RECORDS SHOWN Block Start
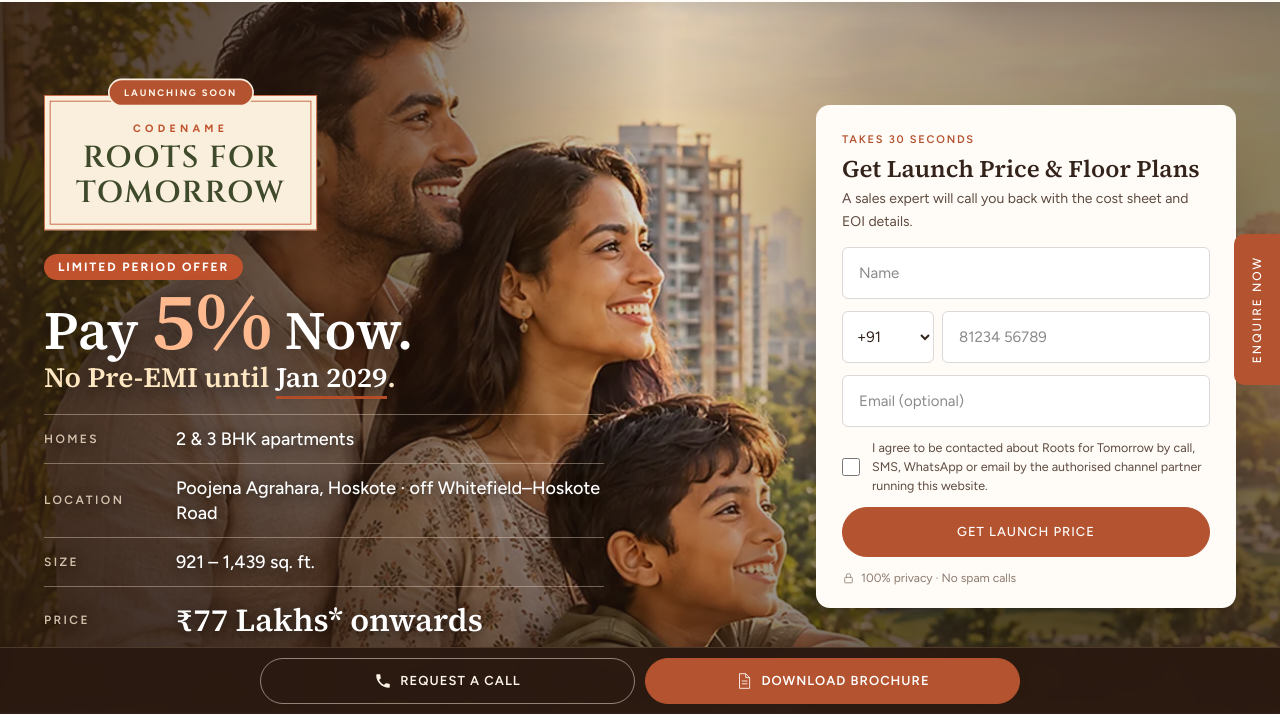
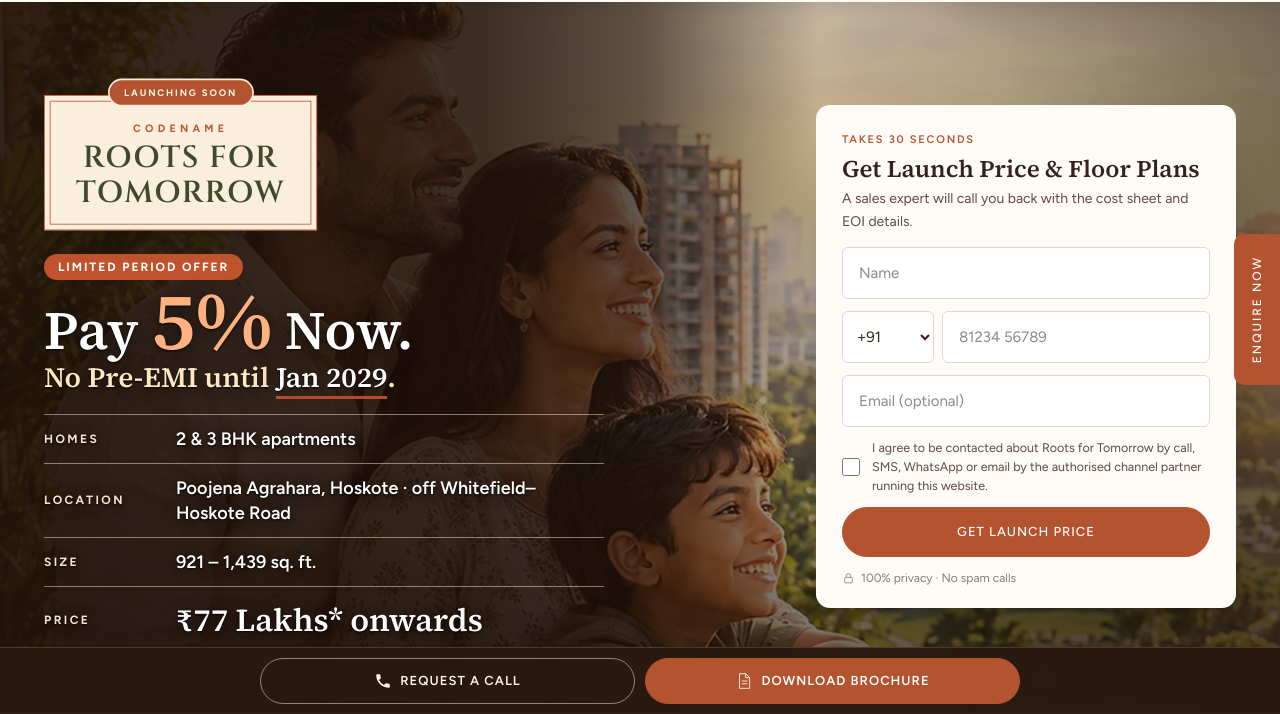
Before and after one commit to iamhere-lab/sowparnika, a plain HTML site: page index.html in a window 1280 px wide. Shown: the part 86-800 px from the top of the page. Drawn offline with Linux system fonts and the light colour scheme.

Commit message:
Hero readability: darker scrim behind text, brighter spec labels, stronger text shadows

```diff
--- a/assets/css/brand.css
+++ b/assets/css/brand.css
@@ -422,3 +422,18 @@ body::before { content: ""; position: fixed; inset: 0 0 auto; height: env(safe-a
 @media(max-width:899px){.offer-head{text-align:center}.oh-line{font-size:40px}.oh-line2{font-size:22px}.hero-copy .seal{transform:none}}
 
 @media(max-width:899px){.hero-form{order:4}}
+
+/* Readability: darker photo behind the hero text, brighter labels */
+.hero-scrim { background:
+  linear-gradient(90deg, rgba(30,17,10,.92) 0%, rgba(30,17,10,.86) 38%, rgba(30,17,10,.7) 50%, rgba(30,17,10,.25) 64%, rgba(30,17,10,.35) 78%, rgba(30,17,10,.6) 100%),
+  linear-gradient(0deg, rgba(30,17,10,.55) 0%, transparent 40%); }
+@media (max-width: 899px) {
+  .hero-scrim { background: linear-gradient(180deg, rgba(30,17,10,.82) 0%, rgba(30,17,10,.86) 40%, rgba(30,17,10,.92) 70%, rgba(30,17,10,.96) 100%); }
+}
+.hero-specs { text-shadow: 0 1px 2px rgba(0,0,0,.8), 0 2px 14px rgba(0,0,0,.6); border-top-color: rgba(246,227,204,.5); }
+.hero-specs > div { border-bottom-color: rgba(246,227,204,.5); }
+.hero-specs dt { color: #F6E3CC; font-weight: 700; }
+.hero-specs dd { color: #fff; font-weight: 600; }
+.oh-line, .oh-line2 { text-shadow: 0 1px 2px rgba(0,0,0,.85), 0 4px 22px rgba(0,0,0,.6); }
+.oh-line b { color: #FFB27F; }
+.hero-credit { color: rgba(246,227,204,.75); }
```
RECORDS SHOWN Block End
| YOUR INSTRUCTIONS |
Write out the entries again, word for word. No images.

| SOLUTION FOR THIS EXERCISE |
Before and after one commit to iamhere-lab/sowparnika, a plain HTML site: page index.html in a window 1280 px wide. Shown: the part 86-800 px from the top of the page. Drawn offline with Linux system fonts and the light colour scheme.

Commit message:
Hero readability: darker scrim behind text, brighter spec labels, stronger text shadows

```diff
--- a/assets/css/brand.css
+++ b/assets/css/brand.css
@@ -422,3 +422,18 @@ body::before { content: ""; position: fixed; inset: 0 0 auto; height: env(safe-a
 @media(max-width:899px){.offer-head{text-align:center}.oh-line{font-size:40px}.oh-line2{font-size:22px}.hero-copy .seal{transform:none}}
 
 @media(max-width:899px){.hero-form{order:4}}
+
+/* Readability: darker photo behind the hero text, brighter labels */
+.hero-scrim { background:
+  linear-gradient(90deg, rgba(30,17,10,.92) 0%, rgba(30,17,10,.86) 38%, rgba(30,17,10,.7) 50%, rgba(30,17,10,.25) 64%, rgba(30,17,10,.35) 78%, rgba(30,17,10,.6) 100%),
+  linear-gradient(0deg, rgba(30,17,10,.55) 0%, transparent 40%); }
+@media (max-width: 899px) {
+  .hero-scrim { background: linear-gradient(180deg, rgba(30,17,10,.82) 0%, rgba(30,17,10,.86) 40%, rgba(30,17,10,.92) 70%, rgba(30,17,10,.96) 100%); }
+}
+.hero-specs { text-shadow: 0 1px 2px rgba(0,0,0,.8), 0 2px 14px rgba(0,0,0,.6); border-top-color: rgba(246,227,204,.5); }
+.hero-specs > div { border-bottom-color: rgba(246,227,204,.5); }
+.hero-specs dt { color: #F6E3CC; font-weight: 700; }
+.hero-specs dd { color: #fff; font-weight: 600; }
+.oh-line, .oh-line2 { text-shadow: 0 1px 2px rgba(0,0,0,.85), 0 4px 22px rgba(0,0,0,.6); }
+.oh-line b { color: #FFB27F; }
+.hero-credit { color: rgba(246,227,204,.75); }
```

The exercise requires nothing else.